Another approach is to try to optimise the probability to pick the largest amount of the four x’s, but this is not leading to an interesting solution, since it corresponds to picking the first maximum after x¹, while picking the largest among remaining ones leads to a somewhat convoluted solution I have no patience to produce here! Plus this is not a really pertinent loss function as it does not discriminate enough against waiting…

going to war [a riddle]

Posted in Books, Kids, Statistics with tags , , , , , on December 16, 2016 by xi'an

On the Riddler this week, a seemingly obvious riddle:

A game consists of Alice and Bob, each with a $1 bill, receiving a U(0,1) strength each, unknown to the other, and deciding or not to bet on this strength being larger than the opponent’s. If no player bets, they both keep their $1 bill. Else, the winner leaves with both bills. Find the optimal strategy.

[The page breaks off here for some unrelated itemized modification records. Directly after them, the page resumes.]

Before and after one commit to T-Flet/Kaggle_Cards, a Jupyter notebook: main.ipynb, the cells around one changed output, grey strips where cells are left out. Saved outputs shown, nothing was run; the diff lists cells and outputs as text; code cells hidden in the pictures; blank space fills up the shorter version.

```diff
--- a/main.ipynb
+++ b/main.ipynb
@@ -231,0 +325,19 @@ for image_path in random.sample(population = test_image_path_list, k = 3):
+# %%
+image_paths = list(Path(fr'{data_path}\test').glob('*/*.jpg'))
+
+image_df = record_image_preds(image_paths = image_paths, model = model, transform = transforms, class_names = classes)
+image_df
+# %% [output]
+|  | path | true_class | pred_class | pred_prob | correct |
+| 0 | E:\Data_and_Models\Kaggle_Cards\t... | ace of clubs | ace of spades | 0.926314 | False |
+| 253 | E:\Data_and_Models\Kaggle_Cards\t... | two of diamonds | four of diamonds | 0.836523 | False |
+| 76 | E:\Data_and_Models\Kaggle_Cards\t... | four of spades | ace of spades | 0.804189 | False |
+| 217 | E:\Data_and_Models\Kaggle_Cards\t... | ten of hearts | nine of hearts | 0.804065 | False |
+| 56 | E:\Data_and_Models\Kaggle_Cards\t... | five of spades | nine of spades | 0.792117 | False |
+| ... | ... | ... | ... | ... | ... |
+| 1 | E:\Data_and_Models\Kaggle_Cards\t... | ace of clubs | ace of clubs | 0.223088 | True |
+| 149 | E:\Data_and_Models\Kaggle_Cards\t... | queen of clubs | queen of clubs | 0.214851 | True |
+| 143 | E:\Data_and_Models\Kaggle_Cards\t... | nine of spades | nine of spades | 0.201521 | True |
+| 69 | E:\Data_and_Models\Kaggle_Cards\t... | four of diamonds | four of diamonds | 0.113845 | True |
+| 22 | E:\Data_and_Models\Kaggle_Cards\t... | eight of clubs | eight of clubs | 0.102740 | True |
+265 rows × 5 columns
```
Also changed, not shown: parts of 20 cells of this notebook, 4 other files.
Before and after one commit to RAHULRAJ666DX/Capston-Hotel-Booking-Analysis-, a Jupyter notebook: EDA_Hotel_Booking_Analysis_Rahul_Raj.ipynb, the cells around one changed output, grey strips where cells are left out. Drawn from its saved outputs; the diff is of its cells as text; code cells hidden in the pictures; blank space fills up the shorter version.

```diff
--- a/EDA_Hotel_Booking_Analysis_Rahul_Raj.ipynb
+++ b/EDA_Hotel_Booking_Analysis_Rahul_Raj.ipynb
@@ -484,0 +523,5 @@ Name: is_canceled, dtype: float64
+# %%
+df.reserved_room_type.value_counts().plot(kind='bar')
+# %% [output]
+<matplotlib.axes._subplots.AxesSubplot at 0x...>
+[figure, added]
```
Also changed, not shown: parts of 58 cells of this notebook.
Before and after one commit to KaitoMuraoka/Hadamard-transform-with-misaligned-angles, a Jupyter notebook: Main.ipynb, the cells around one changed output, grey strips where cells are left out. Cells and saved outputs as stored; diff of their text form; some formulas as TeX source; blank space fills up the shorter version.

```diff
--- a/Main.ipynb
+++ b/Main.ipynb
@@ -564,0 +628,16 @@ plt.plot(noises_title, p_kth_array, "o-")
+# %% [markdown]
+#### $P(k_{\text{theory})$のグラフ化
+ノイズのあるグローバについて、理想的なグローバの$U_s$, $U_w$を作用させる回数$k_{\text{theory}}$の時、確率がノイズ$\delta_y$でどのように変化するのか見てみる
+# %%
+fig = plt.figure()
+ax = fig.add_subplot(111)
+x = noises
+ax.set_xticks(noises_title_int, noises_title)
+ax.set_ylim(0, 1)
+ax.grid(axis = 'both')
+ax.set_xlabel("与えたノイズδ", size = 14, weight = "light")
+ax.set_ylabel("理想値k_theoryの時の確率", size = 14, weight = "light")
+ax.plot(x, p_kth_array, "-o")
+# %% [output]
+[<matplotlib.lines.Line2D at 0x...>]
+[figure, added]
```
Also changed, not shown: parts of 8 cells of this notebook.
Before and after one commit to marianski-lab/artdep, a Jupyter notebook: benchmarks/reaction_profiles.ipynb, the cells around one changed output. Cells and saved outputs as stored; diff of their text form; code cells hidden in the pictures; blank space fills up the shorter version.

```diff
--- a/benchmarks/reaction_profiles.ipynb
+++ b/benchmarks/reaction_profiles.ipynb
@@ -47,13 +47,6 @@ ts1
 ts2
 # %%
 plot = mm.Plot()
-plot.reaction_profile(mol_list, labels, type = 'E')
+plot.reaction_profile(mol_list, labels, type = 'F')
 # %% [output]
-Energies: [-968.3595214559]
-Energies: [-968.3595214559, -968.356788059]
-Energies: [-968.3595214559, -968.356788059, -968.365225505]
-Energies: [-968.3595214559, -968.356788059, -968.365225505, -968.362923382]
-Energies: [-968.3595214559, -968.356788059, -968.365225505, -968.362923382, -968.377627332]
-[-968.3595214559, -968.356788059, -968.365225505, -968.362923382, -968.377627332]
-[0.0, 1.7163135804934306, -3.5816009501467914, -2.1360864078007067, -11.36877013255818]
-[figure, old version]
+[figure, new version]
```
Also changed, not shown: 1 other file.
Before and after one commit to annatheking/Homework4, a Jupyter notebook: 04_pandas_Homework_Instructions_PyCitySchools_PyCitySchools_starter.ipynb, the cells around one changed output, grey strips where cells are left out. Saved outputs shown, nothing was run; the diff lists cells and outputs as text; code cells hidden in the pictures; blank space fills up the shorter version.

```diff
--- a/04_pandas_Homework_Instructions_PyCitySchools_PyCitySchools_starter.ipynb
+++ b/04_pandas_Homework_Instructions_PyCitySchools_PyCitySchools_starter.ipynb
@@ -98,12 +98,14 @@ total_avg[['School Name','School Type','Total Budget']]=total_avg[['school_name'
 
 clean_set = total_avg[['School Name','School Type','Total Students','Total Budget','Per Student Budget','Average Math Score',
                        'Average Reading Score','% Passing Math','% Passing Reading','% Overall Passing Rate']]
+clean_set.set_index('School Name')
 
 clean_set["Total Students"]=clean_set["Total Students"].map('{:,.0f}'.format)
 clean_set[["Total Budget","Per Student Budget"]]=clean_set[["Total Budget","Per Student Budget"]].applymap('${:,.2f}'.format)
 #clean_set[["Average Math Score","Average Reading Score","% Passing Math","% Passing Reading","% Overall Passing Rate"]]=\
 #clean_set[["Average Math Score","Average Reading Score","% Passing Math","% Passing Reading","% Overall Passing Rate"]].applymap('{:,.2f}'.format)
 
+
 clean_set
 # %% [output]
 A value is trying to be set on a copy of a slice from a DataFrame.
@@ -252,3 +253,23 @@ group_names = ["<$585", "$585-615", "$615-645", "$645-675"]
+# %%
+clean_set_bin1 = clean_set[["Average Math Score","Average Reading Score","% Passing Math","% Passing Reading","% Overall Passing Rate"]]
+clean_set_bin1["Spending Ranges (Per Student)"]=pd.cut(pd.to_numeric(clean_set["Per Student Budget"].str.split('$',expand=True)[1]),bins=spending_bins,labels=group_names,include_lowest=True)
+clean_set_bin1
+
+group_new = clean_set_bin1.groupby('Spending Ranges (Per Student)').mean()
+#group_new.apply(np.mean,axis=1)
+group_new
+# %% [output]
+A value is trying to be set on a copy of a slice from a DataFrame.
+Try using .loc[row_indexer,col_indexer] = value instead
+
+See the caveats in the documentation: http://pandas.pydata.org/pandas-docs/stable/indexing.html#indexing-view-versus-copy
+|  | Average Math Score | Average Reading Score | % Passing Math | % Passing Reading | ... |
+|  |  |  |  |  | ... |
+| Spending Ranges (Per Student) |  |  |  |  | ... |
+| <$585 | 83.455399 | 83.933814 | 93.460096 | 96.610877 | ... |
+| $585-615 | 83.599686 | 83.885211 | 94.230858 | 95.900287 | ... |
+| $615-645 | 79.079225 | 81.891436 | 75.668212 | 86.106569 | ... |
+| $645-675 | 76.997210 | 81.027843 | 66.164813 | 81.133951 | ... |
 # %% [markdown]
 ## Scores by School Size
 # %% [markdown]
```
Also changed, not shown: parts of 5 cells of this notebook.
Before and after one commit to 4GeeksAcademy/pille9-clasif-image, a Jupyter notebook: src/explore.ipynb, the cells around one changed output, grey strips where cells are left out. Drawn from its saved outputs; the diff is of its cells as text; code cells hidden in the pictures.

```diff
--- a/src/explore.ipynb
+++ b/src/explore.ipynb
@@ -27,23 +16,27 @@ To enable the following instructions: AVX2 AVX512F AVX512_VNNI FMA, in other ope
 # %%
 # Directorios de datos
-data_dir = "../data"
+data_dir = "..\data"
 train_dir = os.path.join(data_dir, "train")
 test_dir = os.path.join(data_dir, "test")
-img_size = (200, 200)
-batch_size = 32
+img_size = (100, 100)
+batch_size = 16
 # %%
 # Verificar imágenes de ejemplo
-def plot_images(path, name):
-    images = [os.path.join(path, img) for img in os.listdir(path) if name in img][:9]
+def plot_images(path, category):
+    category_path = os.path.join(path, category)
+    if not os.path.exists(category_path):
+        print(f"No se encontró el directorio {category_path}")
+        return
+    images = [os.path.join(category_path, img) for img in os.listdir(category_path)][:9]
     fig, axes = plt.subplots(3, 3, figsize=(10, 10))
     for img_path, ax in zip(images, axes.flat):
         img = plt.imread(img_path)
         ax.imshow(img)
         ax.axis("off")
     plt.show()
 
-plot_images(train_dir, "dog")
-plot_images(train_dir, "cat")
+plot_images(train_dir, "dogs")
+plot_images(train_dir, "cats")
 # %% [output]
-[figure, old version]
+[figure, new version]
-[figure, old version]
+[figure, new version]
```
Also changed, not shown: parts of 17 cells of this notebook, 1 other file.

As often when “optimality” is mentioned, the riddle is unclear because, when looking at the problem from a decision-theoretic perspective, the loss function of each player is not defined in the question. But the St. Petersburg paradox shows the type of loss clearly matters and the utility of money is anything but linear for large values, as explained by Daniel Bernoulli in 1738 (and later analysed by Laplace in his Essai Philosophique).  Let us assume therefore that both players live in circumstances when losing or winning $1 makes little difference, hence when the utility is linear. A loss function attached to the experiment for Alice [and a corresponding utility function for Bob] could then be a function of (a,b), the result of both Uniform draws, and of the decisions δ¹ and δ² of both players as being zero if δ¹=δ²=0 and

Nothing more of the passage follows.